> [Exercise description]
Pick each line that has "fillMaxSize" out of the records.

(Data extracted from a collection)
=====

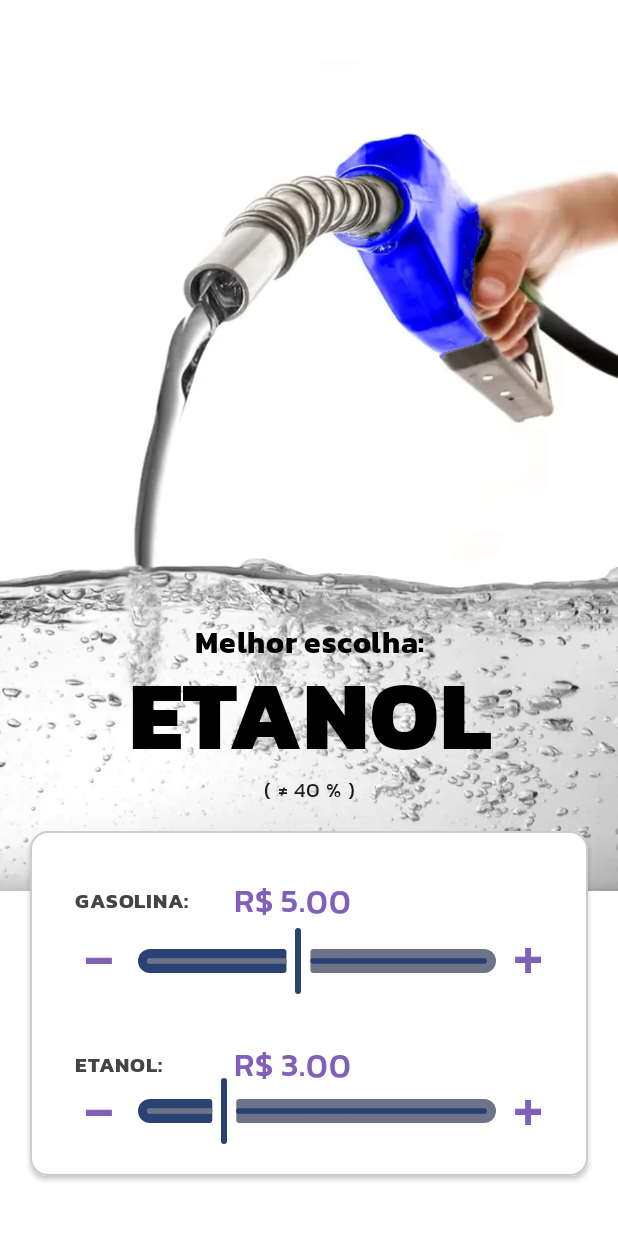
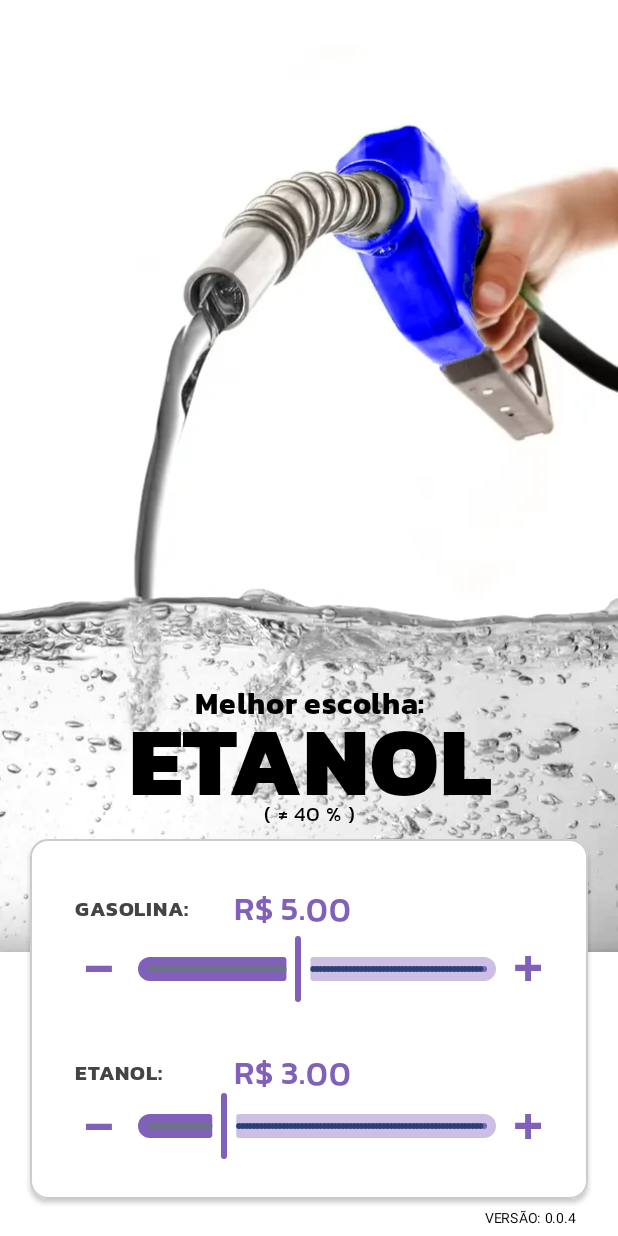
Before and after one commit to fgandraf/app_ethor, an Android app built with Jetpack Compose: the screen it shows after launch (MainActivity), on a phone screen of 412 x 824 dp. Run offline under Robolectric (Android 15) with nearby library versions, the phone set to English and light mode, and no system bars; our stand-ins replace AdMob; 1 statement that could not run was skipped.

Commit message:
feat: version alpha 0.0.4

```diff
--- a/app/build.gradle.kts
+++ b/app/build.gradle.kts
@@ -9,10 +9,10 @@ android {
 
     defaultConfig {
         applicationId = "com.felipegandra.ethor"
-        minSdk = 29
+        minSdk = 22
         targetSdk = 34
-        versionCode = 2
-        versionName = "1.0.1"
+        versionCode = 3
+        versionName = "0.0.4"
 
         testInstrumentationRunner = "androidx.test.runner.AndroidJUnitRunner"
         vectorDrawables {
@@ -38,6 +38,7 @@ android {
     }
     buildFeatures {
         compose = true
+        buildConfig = true
     }
     composeOptions {
         kotlinCompilerExtensionVersion = "1.5.1"
--- /dev/null
+++ b/app/src/main/java/com/felipegandra/ethor/components/Background.kt
@@ -0,0 +1,32 @@
+package com.felipegandra.ethor.components
+
+import androidx.compose.foundation.layout.Box
+import androidx.compose.foundation.layout.fillMaxSize
+import androidx.compose.foundation.layout.padding
+import androidx.compose.runtime.Composable
+import androidx.compose.ui.Modifier
+import androidx.compose.ui.draw.paint
+import androidx.compose.ui.layout.ContentScale
+import androidx.compose.ui.res.painterResource
+import androidx.compose.ui.tooling.preview.Preview
+import androidx.compose.ui.unit.dp
+import com.felipegandra.ethor.R
+
+@Composable
+fun Background(
+    backgroundId : Int,
+    modifier: Modifier = Modifier
+) {
+    Box(
+        modifier = modifier
+            .fillMaxSize()
+            .padding(top = 40.dp)
+            .paint(painterResource(id = backgroundId), contentScale = ContentScale.Crop),
+    )
+}
+
+@Preview(showSystemUi = true, showBackground = true)
+@Composable
+private fun BackgroundPreview() {
+    Background(backgroundId = R.drawable.gasoline)
+}
--- a/app/src/main/java/com/felipegandra/ethor/components/CardSliderComponent.kt
+++ b/app/src/main/java/com/felipegandra/ethor/components/CardSliderComponent.kt
@@ -5,9 +5,7 @@ import androidx.compose.foundation.layout.Arrangement
 import androidx.compose.foundation.layout.Column
 import androidx.compose.foundation.layout.Spacer
 import androidx.compose.foundation.layout.fillMaxSize
-import androidx.compose.foundation.layout.fillMaxWidth
 import androidx.compose.foundation.layout.height
-import androidx.compose.foundation.layout.offset
 import androidx.compose.foundation.layout.padding
 import androidx.compose.material3.Card
 import androidx.compose.material3.CardDefaults
@@ -16,7 +14,6 @@ import androidx.compose.ui.Modifier
 import androidx.compose.ui.graphics.Color
 import androidx.compose.ui.tooling.preview.Preview
 import androidx.compose.ui.unit.dp
-import androidx.compose.ui.zIndex
 
 @Composable
 fun CardSliderComponent(
@@ -29,12 +26,8 @@ fun CardSliderComponent(
 ) {
         Card(
             modifier = modifier
-                .fillMaxWidth()
-                .height(250.dp)
-                .zIndex(2f)
-                .padding(horizontal = 20.dp)
-                .padding(bottom = 20.dp)
-                .offset(y = (-20).dp),
+                .fillMaxSize()
+                .padding(horizontal = 20.dp),
             colors = CardDefaults.cardColors(containerColor = Color.White),
             elevation = CardDefaults.cardElevation(defaultElevation = 2.dp),
             border = BorderStroke(1.dp, Color.LightGray)
@@ -44,7 +37,7 @@ fun CardSliderComponent(
                 modifier = Modifier
                     .fillMaxSize()
                     .padding(20.dp),
-                verticalArrangement = Arrangement.SpaceBetween
+                verticalArrangement = Arrangement.Center
             )
             {
                 SliderComp(text = "GASOLINA:", sliderValue = sliderValueGasoline,
--- a/app/src/main/java/com/felipegandra/ethor/components/ResultComponent.kt
+++ b/app/src/main/java/com/felipegandra/ethor/components/ResultComponent.kt
@@ -1,22 +1,15 @@
 package com.felipegandra.ethor.components
 
-import androidx.compose.foundation.layout.Box
+import androidx.compose.foundation.layout.Arrangement
 import androidx.compose.foundation.layout.Column
-import androidx.compose.foundation.layout.Row
 import androidx.compose.foundation.layout.fillMaxWidth
-import androidx.compose.foundation.layout.height
 import androidx.compose.foundation.layout.offset
-import androidx.compose.foundation.layout.padding
 import androidx.compose.material3.Text
 import androidx.compose.runtime.Composable
-import androidx.compose.ui.Alignment
 import androidx.compose.ui.Modifier
-import androidx.compose.ui.draw.paint
 import androidx.compose.ui.graphics.Color
-import androidx.compose.ui.layout.ContentScale
-import androidx.compose.ui.platform.LocalConfiguration
-import androidx.compose.ui.res.painterResource
 import androidx.compose.ui.text.style.TextAlign
+import androidx.compose.ui.tooling.preview.Preview
 import androidx.compose.ui.unit.dp
 import androidx.compose.ui.unit.sp
 import com.felipegandra.ethor.services.diference
@@ -26,50 +19,40 @@ import com.felipegandra.ethor.ui.theme.KanitRegular
 
 @Composable
 fun ResultComponent(
-    backgroundId : Int,
+    modifier: Modifier = Modifier,
     cardResultFuel: String,
-    coefficient : Float
+    coefficient : Float,
 ) {
-    Box(
-        modifier = Modifier
-            .fillMaxWidth()
-            .height((LocalConfiguration.current.screenHeightDp - 230).dp)
-            .padding(top = 40.dp)
-            .paint(painterResource(id = backgroundId), contentScale = ContentScale.FillBounds),
-        contentAlignment = Alignment.BottomCenter
-    )
-    {
-        Column(modifier = Modifier.padding(bottom = 45.dp))
-        {
-            Row(modifier = Modifier.offset(y = (15).dp)) {
+    Column (modifier = modifier, verticalArrangement = Arrangement.Bottom){
         Text(
+            modifier = Modifier.fillMaxWidth().offset( y= 25.dp),
             color = Color.Black,
             text = "Melhor escolha:",
             fontFamily = KanitBold,
             textAlign = TextAlign.Center,
             fontSize = 20.sp,
-                    modifier = Modifier.fillMaxWidth()
         )
-            }
-            Row {
         Text(
+            modifier = Modifier.fillMaxWidth(),
             color = Color.Black,
             text = cardResultFuel,
             fontFamily = KanitExtraBold,
             textAlign = TextAlign.Center,
             fontSize = 64.sp,
-                    modifier = Modifier.fillMaxWidth()
         )
-            }
-            Row(modifier = Modifier.offset(y = (-10).dp)) {
         Text(
+            modifier = Modifier.fillMaxWidth().offset(y = (-25).dp),
             textAlign = TextAlign.Center,
+            color = Color.Black,
             fontFamily = KanitRegular,
             fontSize = 14.sp,
-                    modifier = Modifier.fillMaxWidth(),
             text = "( ≠ ${diference(coefficient)} )"
         )
     }
 }
+
+@Preview(showSystemUi = true, showBackground = true)
+@Composable
+private fun ResultCompPreview() {
+    ResultComponent(cardResultFuel = "GASOLINA", coefficient = 0.84F)
 }
-}
--- a/app/src/main/java/com/felipegandra/ethor/components/SliderComp.kt
+++ b/app/src/main/java/com/felipegandra/ethor/components/SliderComp.kt
@@ -12,6 +12,7 @@ import androidx.compose.foundation.layout.padding
 import androidx.compose.foundation.layout.size
 import androidx.compose.foundation.layout.width
 import androidx.compose.material3.Slider
+import androidx.compose.material3.SliderDefaults
 import androidx.compose.material3.Text
 import androidx.compose.runtime.Composable
 import androidx.compose.ui.Alignment
@@ -69,8 +70,8 @@ fun SliderComp(
                 .fillMaxWidth(), horizontalArrangement = Arrangement.SpaceBetween, verticalAlignment = Alignment.CenterVertically)
             {
                 Row(modifier = Modifier
-                        .size(width = 50.dp, height = 50.dp)
-                        .clickable { onChange(sliderValue - 0.01f) },
+                    .size(width = 50.dp, height = 50.dp)
+                    .clickable { onChange(sliderValue - 0.01f) },
                     horizontalArrangement = Arrangement.Center
                 ) {
                     Text(
@@ -88,6 +89,11 @@ fun SliderComp(
                     steps = 89,
                     value = sliderValue,
                     onValueChange = onChange,
+                    colors = SliderDefaults.colors(
+                        thumbColor = Color(0xFF8160b9),
+                        activeTrackColor = Color(0xFF8160b9),
+                        inactiveTrackColor = Color(0x668160B9)
+                    )
                 )
                 Row(modifier = Modifier
                     .size(width = 50.dp, height = 50.dp)
--- a/app/src/main/java/com/felipegandra/ethor/screens/HomeScreen.kt
+++ b/app/src/main/java/com/felipegandra/ethor/screens/HomeScreen.kt
@@ -1,7 +1,14 @@
 package com.felipegandra.ethor.screens
 
+import androidx.compose.foundation.background
 import androidx.compose.foundation.layout.Box
+import androidx.compose.foundation.layout.fillMaxHeight
 import androidx.compose.foundation.layout.fillMaxSize
+import androidx.compose.foundation.layout.fillMaxWidth
+import androidx.compose.foundation.layout.height
+import androidx.compose.foundation.layout.offset
+import androidx.compose.foundation.layout.padding
+import androidx.compose.material3.Text
 import androidx.compose.runtime.Composable
 import androidx.compose.runtime.getValue
 import androidx.compose.runtime.mutableFloatStateOf
@@ -11,7 +18,13 @@ import androidx.compose.runtime.remember
 import androidx.compose.runtime.setValue
 import androidx.compose.ui.Alignment
 import androidx.compose.ui.Modifier
+import androidx.compose.ui.graphics.Color
+import androidx.compose.ui.platform.LocalConfiguration
 import androidx.compose.ui.tooling.preview.Preview
+import androidx.compose.ui.unit.dp
+import androidx.compose.ui.unit.sp
+import com.felipegandra.ethor.BuildConfig
+import com.felipegandra.ethor.components.Background
 import com.felipegandra.ethor.components.CardSliderComponent
 import com.felipegandra.ethor.components.ResultComponent
 import com.felipegandra.ethor.services.updateResult
@@ -26,16 +39,41 @@ fun HomeScreen()
     var cardResultFuel by remember { mutableStateOf(updateResult(sliderValueGasoline, sliderValueEthanol).second) }
     var coefficient by remember { mutableFloatStateOf(updateResult(sliderValueGasoline, sliderValueEthanol).first) }
 
-    Box(modifier = Modifier.fillMaxSize())
+    Box(modifier = Modifier
+        .fillMaxSize()
+        .background(Color.White))
     {
-        ResultComponent(
-            backgroundId = background,
-            cardResultFuel = cardResultFuel,
-            coefficient = coefficient )
 
 
-        CardSliderComponent(
-            modifier = Modifier.align(Alignment.BottomCenter),
+        Box(modifier = Modifier
+            .fillMaxWidth()
+            .height((LocalConfiguration.current.screenHeightDp - 200).dp)
+            .align(Alignment.TopCenter)
+        ){
+            Background(
+                backgroundId = background,
+                modifier = Modifier
+                    .fillMaxHeight()
+            )
+
+            ResultComponent(
+                modifier = Modifier
+                    .align(Alignment.BottomCenter)
+                    .offset(y = (-45).dp),
+                cardResultFuel = cardResultFuel,
+                coefficient = coefficient
+            )
+        }
+
+        Box(modifier = Modifier
+            .fillMaxWidth()
+            .height(240.dp)
+            .offset(y = (-25).dp)
+            .align(Alignment.BottomCenter)
+        ){
+            CardSliderComponent(
+                modifier = Modifier
+                    .fillMaxHeight(),
             sliderValueGasoline = sliderValueGasoline,
             sliderValueEthanol = sliderValueEthanol,
             sliderGasolineOnChange = {sliderValueGasoline = it},
@@ -45,7 +83,16 @@ fun HomeScreen()
                 cardResultFuel = updateResult(sliderValueGasoline, sliderValueEthanol).second
                 background = updateResult(sliderValueGasoline, sliderValueEthanol).third
             } )
+        }
 
+
+        Text(modifier = Modifier
+            .align(Alignment.BottomEnd)
+            .padding(end = 28.dp),
+            fontSize = 9.sp,
+            color = Color.Black,
+            text = "VERSÃO: ${BuildConfig.VERSION_NAME}"
+        )
     }
 }
 
--- a/gradle/libs.versions.toml
+++ b/gradle/libs.versions.toml
@@ -1,5 +1,5 @@
 [versions]
-agp = "8.3.0"
+agp = "8.3.1"
 kotlin = "1.9.0"
 coreKtx = "1.12.0"
 junit = "4.13.2"
@@ -7,7 +7,7 @@ junitVersion = "1.1.5"
 espressoCore = "3.5.1"
 lifecycleRuntimeKtx = "2.7.0"
 activityCompose = "1.8.2"
-composeBom = "2024.02.02"
+composeBom = "2024.03.00"
 playServicesAds = "23.0.0"
 
 [libraries]
```
Lines whose indentation alone changed are shown as unchanged.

=====

> [Written answer]
+import androidx.compose.foundation.layout.fillMaxSize
+            .fillMaxSize()
 import androidx.compose.foundation.layout.fillMaxSize
+                .fillMaxSize()
                     .fillMaxSize()
 import androidx.compose.foundation.layout.fillMaxSize
-    Box(modifier = Modifier.fillMaxSize())
+        .fillMaxSize()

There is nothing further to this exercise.